One of the reasons this story is so successful is that its title works on many different levels, and part of the evident irony of the story is the way that this title functions. Let us consider the main meaning of this phrase. "Lamb to the slaughter" is used to describe someone who is normally innocent, weak and defenceless going into a situation where they are going to get attacked, beaten up, or killed (metaphorically if not physically). You could argue that it is Mary Maloney who is going to get "slaughtered" by the news that her husband is leaving her. She is clearly a well-meaning innocent. However, equally, and more deviously, it is Patrick Maloney who comes like a lamb to the slaughter. He would never have expected his wife to kill him (and nor would the reader) and thus goes like an innocent to his death. Of course, the irony is compounded by the fact that lamb is literally used to slaughter Patrick. Likewise it could be said that the policemen who come go like lamb to the slaughter - they are intent on finding the murder weapon to find the killer, but are innocently deceived by Mary Maloney into eating the very murder weapon that they are talking about needing to find. They are poor, unsuspecting little lambs who are metaphorically "slaughtered" or tricked by Mary into getting her off the crime free.

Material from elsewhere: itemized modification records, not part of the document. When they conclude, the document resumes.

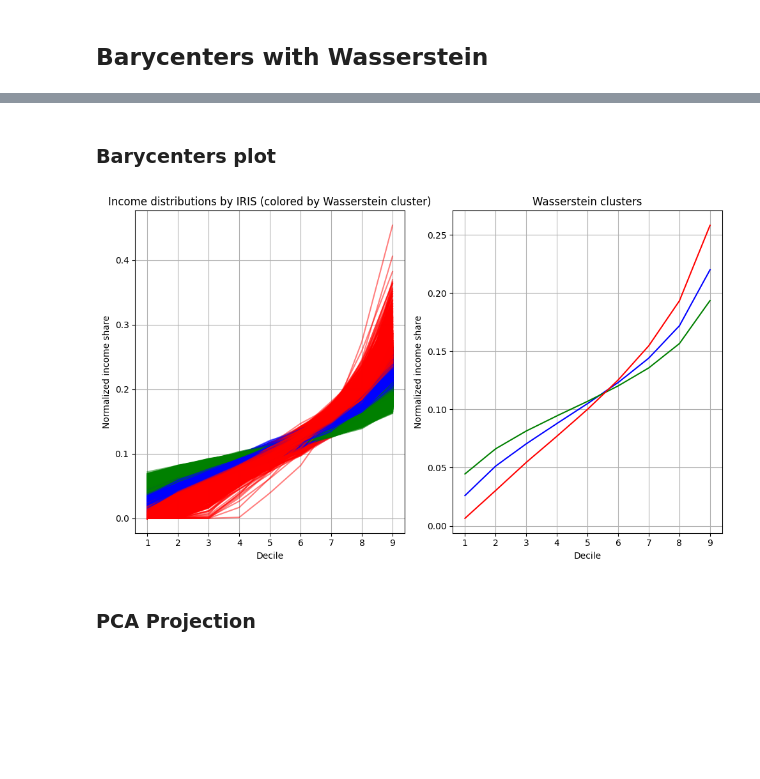
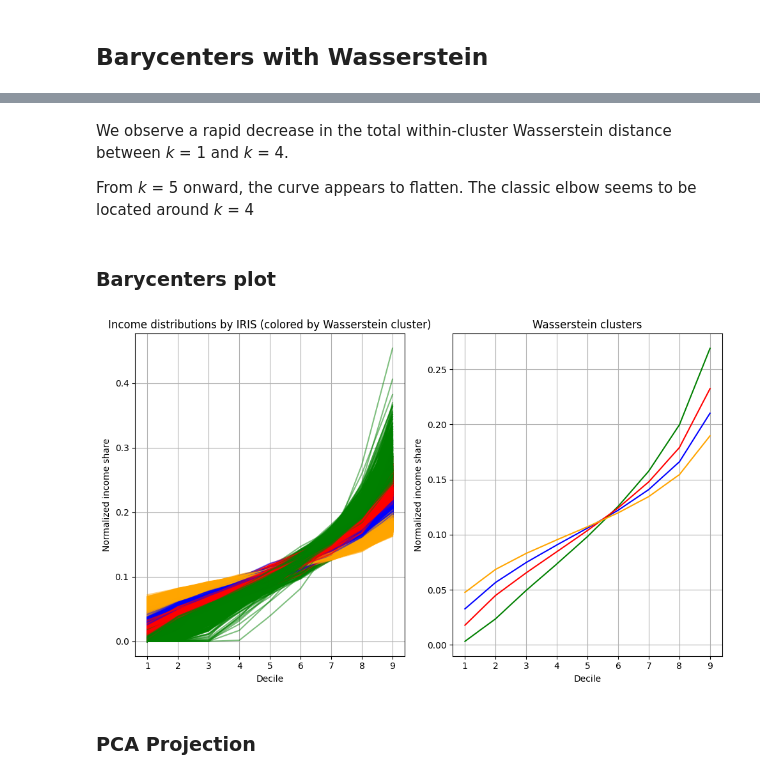
Before and after one commit to moranenzo/ML-Wasserstein, a Jupyter notebook: IRIS.ipynb, the cells around one changed output, grey strips where cells are left out. Saved outputs shown, nothing was run; the diff lists cells and outputs as text; code cells hidden in the pictures; blank space fills up the shorter version.

Commit message:
Add elbow method and the beginning of mapping

```diff
--- a/IRIS.ipynb
+++ b/IRIS.ipynb
@@ -116,0 +121,11 @@ df_clean["cluster_wasserstein_1d"] = assignments
+# %%
+k_values = range(1, 11)
+
+inertias = []
+for k_test in tqdm(k_values):
+    assignments, barycenters = wbarycenters(k_test, n_iter, a, distributions, support)
+    inertia = 0
+    for i in range(n_distributions):
+        bary = barycenters[assignments[i]]
+        inertia += ot.wasserstein_1d(support, support, distributions[i], bary)
+    inertias.append(inertia)
@@ -117,32 +142,42 @@ df_clean["cluster_wasserstein_1d"] = assignments
+# %% [markdown]
+We observe a rapid decrease in the total within-cluster Wasserstein distance between *k* = 1 and *k* = 4.
+
+From *k* = 5 onward, the curve appears to flatten. The classic elbow seems to be located around *k* = 4
 # %% [markdown]
 ### Barycenters plot
 # %%
+k = 4
+
+assignments, barycenters = wbarycenters(k, n_iter, a, distributions, support)
+df_clean["cluster_wasserstein_1d"] = assignments
+
+
 plt.figure(figsize=(10, 6))
 
 # Plot all distributions
 plt.subplot(1, 2, 1)
 for i in range(n_distributions):
     cluster = assignments[i]
     plt.plot(support, distributions[i], color=colors[cluster % len(colors)], alpha=0.5)
 
 plt.title("Income distributions by IRIS (colored by Wasserstein cluster)")
 plt.xlabel("Decile")
 plt.ylabel("Normalized income share")
 plt.grid(True)
 
 # Plot Barycenters
 plt.subplot(1, 2, 2)
 for i in range(len(barycenters)):
     plt.plot(support, barycenters[i], color=colors[i % len(colors)])
 plt.title("Wasserstein clusters")
 plt.xlabel("Decile")
 plt.ylabel("Normalized income share")
 plt.grid(True)
 
 plt.tight_layout()
 plt.show()
 # %% [output]
-[figure, old version]
+[figure, new version]
 # %% [markdown]
 ### PCA Projection
 # %%
```
Also changed, not shown: parts of 23 cells of this notebook.
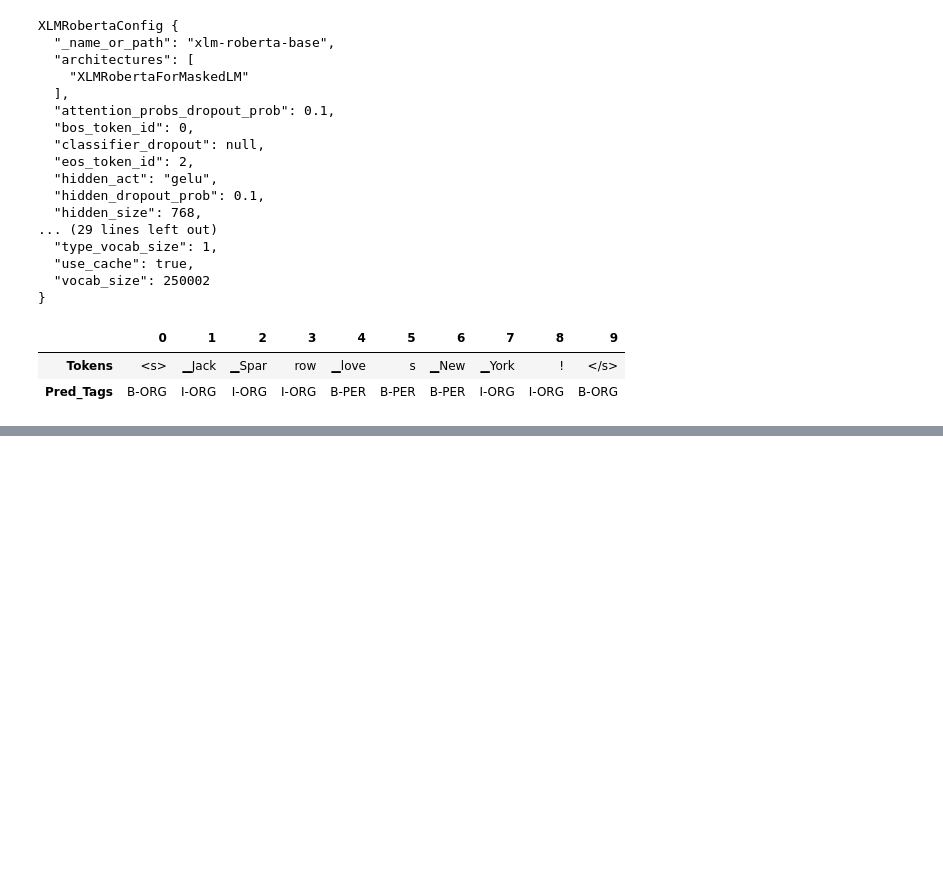
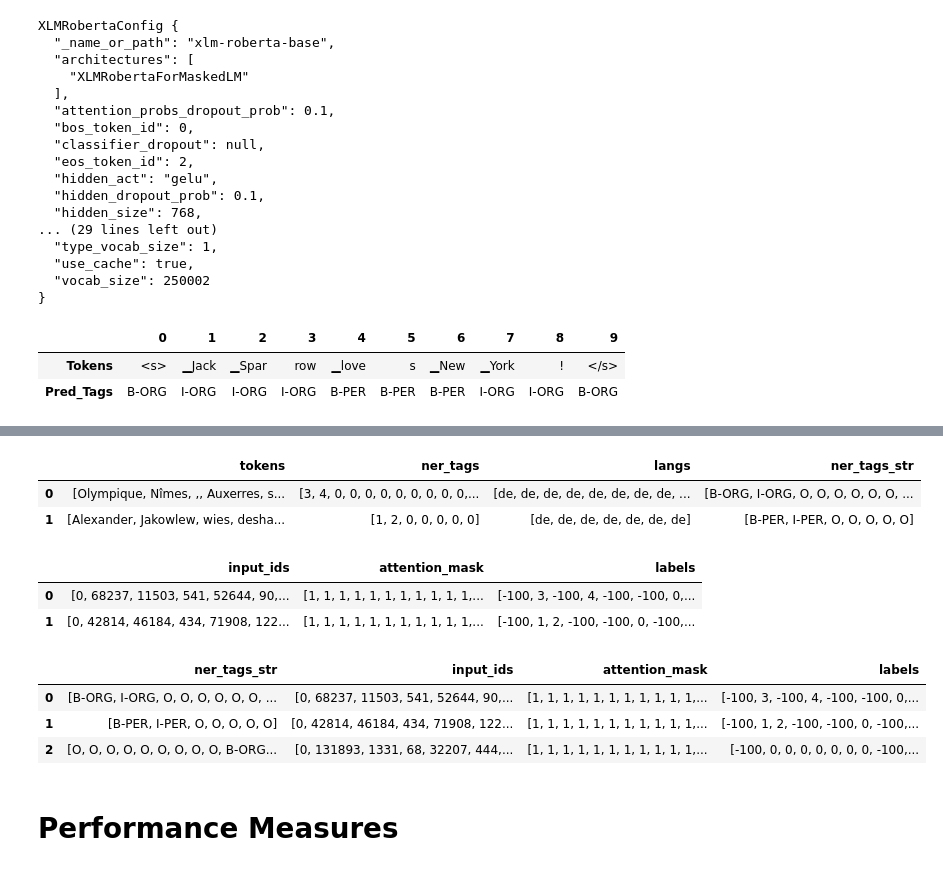
Before and after one commit to Sohaib9920/Transformer_Multilingual_NER, a Jupyter notebook: Transformer_Multilingual_Named_Entity_Recognition.ipynb, the cells around one changed output, grey strips where cells are left out. Drawn from its saved outputs; the diff is of its cells as text; code cells hidden in the pictures; blank space fills up the shorter version.

```diff
--- a/Transformer_Multilingual_Named_Entity_Recognition.ipynb
+++ b/Transformer_Multilingual_Named_Entity_Recognition.ipynb
@@ -266,0 +287,36 @@ print(subword_ner_tags_cleaned_str)
+# %%
+def tokenize_and_align_labels(batch):
+    tokenized_inputs = xlmr_tokenizer(batch["tokens"], is_split_into_words=True, truncation=True)
+    labels = []
+    for row_idx, ner_tags in enumerate(batch["ner_tags"]):
+        word_ids = tokenized_inputs.word_ids(row_idx)
+        sub_ner_tags = word_ids_to_sub_ner_tags(word_ids, ner_tags)
+        labels.append(sub_ner_tags)
+    tokenized_inputs["labels"] = labels
+    return tokenized_inputs
+# %%
+pd.DataFrame(panx_de["train"][:2])
+# %% [output]
+|  | tokens | ner_tags | langs | ner_tags_str |
+| 0 | [Olympique, Nîmes, ,, Auxerres, s... | [3, 4, 0, 0, 0, 0, 0, 0, 0, 0, 0,... | [de, de, de, de, de, de, de, de, ... | [B-ORG, I-ORG, O, O, O, O, O, O, ... |
+| 1 | [Alexander, Jakowlew, wies, desha... | [1, 2, 0, 0, 0, 0, 0] | [de, de, de, de, de, de, de] | [B-PER, I-PER, O, O, O, O, O] |
+# %%
+pd.DataFrame(dict(tokenize_and_align_labels(panx_de["train"][:2])))
+# %% [output]
+|  | input_ids | attention_mask | labels |
+| 0 | [0, 68237, 11503, 541, 52644, 90,... | [1, 1, 1, 1, 1, 1, 1, 1, 1, 1, 1,... | [-100, 3, -100, 4, -100, -100, 0,... |
+| 1 | [0, 42814, 46184, 434, 71908, 122... | [1, 1, 1, 1, 1, 1, 1, 1, 1, 1, 1,... | [-100, 1, 2, -100, -100, 0, -100,... |
+# %%
+def encode_pax_dataset(corpus):
+    return corpus.map(tokenize_and_align_labels, batched=True, remove_columns=["ner_tags", "langs", "tokens"])
+# %%
+panx_de_encoded = encode_pax_dataset(panx_de)
+# %%
+pd.DataFrame(panx_de_encoded["train"][:3])
+# %% [output]
+|  | ner_tags_str | input_ids | attention_mask | labels |
+| 0 | [B-ORG, I-ORG, O, O, O, O, O, O, ... | [0, 68237, 11503, 541, 52644, 90,... | [1, 1, 1, 1, 1, 1, 1, 1, 1, 1, 1,... | [-100, 3, -100, 4, -100, -100, 0,... |
+| 1 | [B-PER, I-PER, O, O, O, O, O] | [0, 42814, 46184, 434, 71908, 122... | [1, 1, 1, 1, 1, 1, 1, 1, 1, 1, 1,... | [-100, 1, 2, -100, -100, 0, -100,... |
+| 2 | [O, O, O, O, O, O, O, O, O, B-ORG... | [0, 131893, 1331, 68, 32207, 444,... | [1, 1, 1, 1, 1, 1, 1, 1, 1, 1, 1,... | [-100, 0, 0, 0, 0, 0, 0, 0, -100,... |
+# %% [markdown]
+# Performance Measures
```
Also changed, not shown: parts of 11 cells of this notebook.
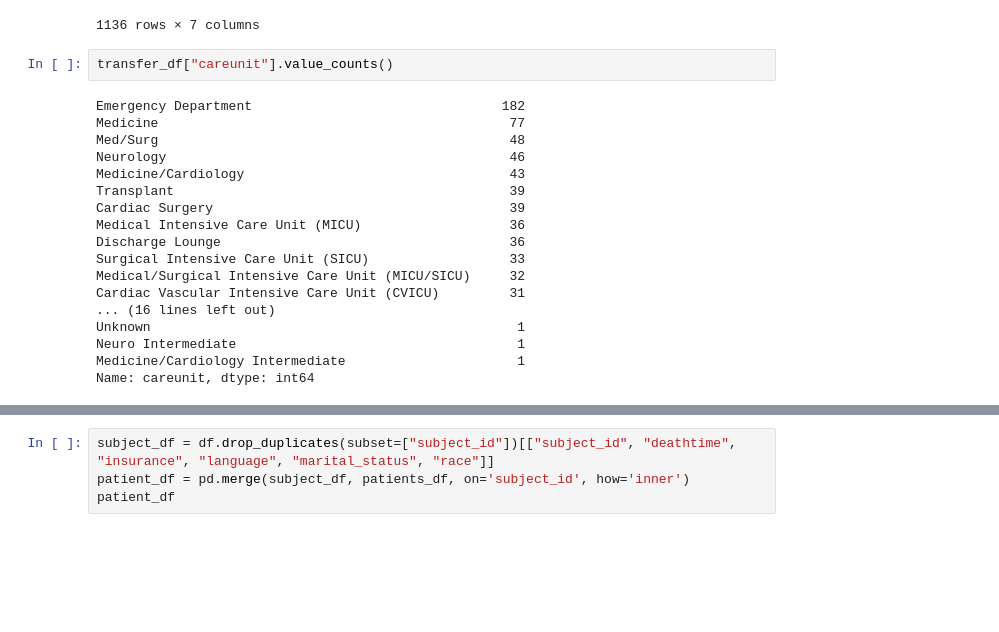
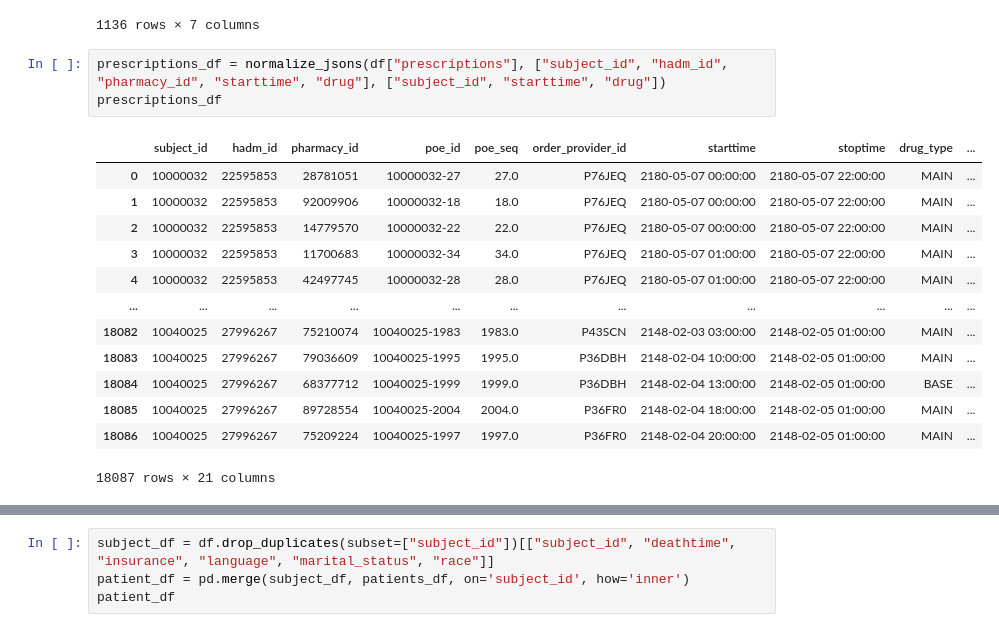
Before and after one commit to kkkarnav/MIMIC, a Jupyter notebook: 1_data_creation.ipynb, the cells around one changed output, grey strips where cells are left out. Cells and saved outputs as stored; diff of their text form; blank space fills up the shorter version.

```diff
--- a/1_data_creation.ipynb
+++ b/1_data_creation.ipynb
@@ -150,23 +131,20 @@ transfer_df
 | 1134 | 10040025 | 27996267.0 | 36762745 | transfer | Vascular | 2148-01-30 17:45:09 | 2148-02-04 20:51:55 |
 | 1135 | 10040025 | 27996267.0 | 32676089 | discharge | None | 2148-02-04 20:51:55 | None |
 1136 rows × 7 columns
-# %%
-transfer_df["careunit"].value_counts()
-# %% [output]
-Emergency Department                                182
-Medicine                                             77
-Med/Surg                                             48
-Neurology                                            46
-Medicine/Cardiology                                  43
-Transplant                                           39
-Cardiac Surgery                                      39
-Medical Intensive Care Unit (MICU)                   36
-Discharge Lounge                                     36
-Surgical Intensive Care Unit (SICU)                  33
-Medical/Surgical Intensive Care Unit (MICU/SICU)     32
-Cardiac Vascular Intensive Care Unit (CVICU)         31
-... (16 lines left out)
-Unknown                                               1
-Neuro Intermediate                                    1
-Medicine/Cardiology Intermediate                      1
-Name: careunit, dtype: int64
+# %%
+prescriptions_df = normalize_jsons(df["prescriptions"], ["subject_id", "hadm_id", "pharmacy_id", "starttime", "drug"], ["subject_id", "starttime", "drug"])
+prescriptions_df
+# %% [output]
+|  | subject_id | hadm_id | pharmacy_id | poe_id | poe_seq | order_provider_id | starttime | stoptime | drug_type | ... |
+| 0 | 10000032 | 22595853 | 28781051 | 10000032-27 | 27.0 | P76JEQ | 2180-05-07 00:00:00 | 2180-05-07 22:00:00 | MAIN | ... |
+| 1 | 10000032 | 22595853 | 92009906 | 10000032-18 | 18.0 | P76JEQ | 2180-05-07 00:00:00 | 2180-05-07 22:00:00 | MAIN | ... |
+| 2 | 10000032 | 22595853 | 14779570 | 10000032-22 | 22.0 | P76JEQ | 2180-05-07 00:00:00 | 2180-05-07 22:00:00 | MAIN | ... |
+| 3 | 10000032 | 22595853 | 11700683 | 10000032-34 | 34.0 | P76JEQ | 2180-05-07 01:00:00 | 2180-05-07 22:00:00 | MAIN | ... |
+| 4 | 10000032 | 22595853 | 42497745 | 10000032-28 | 28.0 | P76JEQ | 2180-05-07 01:00:00 | 2180-05-07 22:00:00 | MAIN | ... |
+| ... | ... | ... | ... | ... | ... | ... | ... | ... | ... | ... |
+| 18082 | 10040025 | 27996267 | 75210074 | 10040025-1983 | 1983.0 | P43SCN | 2148-02-03 03:00:00 | 2148-02-05 01:00:00 | MAIN | ... |
+| 18083 | 10040025 | 27996267 | 79036609 | 10040025-1995 | 1995.0 | P36DBH | 2148-02-04 10:00:00 | 2148-02-05 01:00:00 | MAIN | ... |
+| 18084 | 10040025 | 27996267 | 68377712 | 10040025-1999 | 1999.0 | P36DBH | 2148-02-04 13:00:00 | 2148-02-05 01:00:00 | BASE | ... |
+| 18085 | 10040025 | 27996267 | 89728554 | 10040025-2004 | 2004.0 | P36FR0 | 2148-02-04 18:00:00 | 2148-02-05 01:00:00 | MAIN | ... |
+| 18086 | 10040025 | 27996267 | 75209224 | 10040025-1997 | 1997.0 | P36FR0 | 2148-02-04 20:00:00 | 2148-02-05 01:00:00 | MAIN | ... |
+18087 rows × 21 columns
```
Also changed, not shown: parts of 8 cells of this notebook.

Thus the fact that the "lamb" could be identified as any one of the characters combined with the actual use of the leg of lamb as the murder weapon serves to make this a highly successful ironic title that operates on many different levels.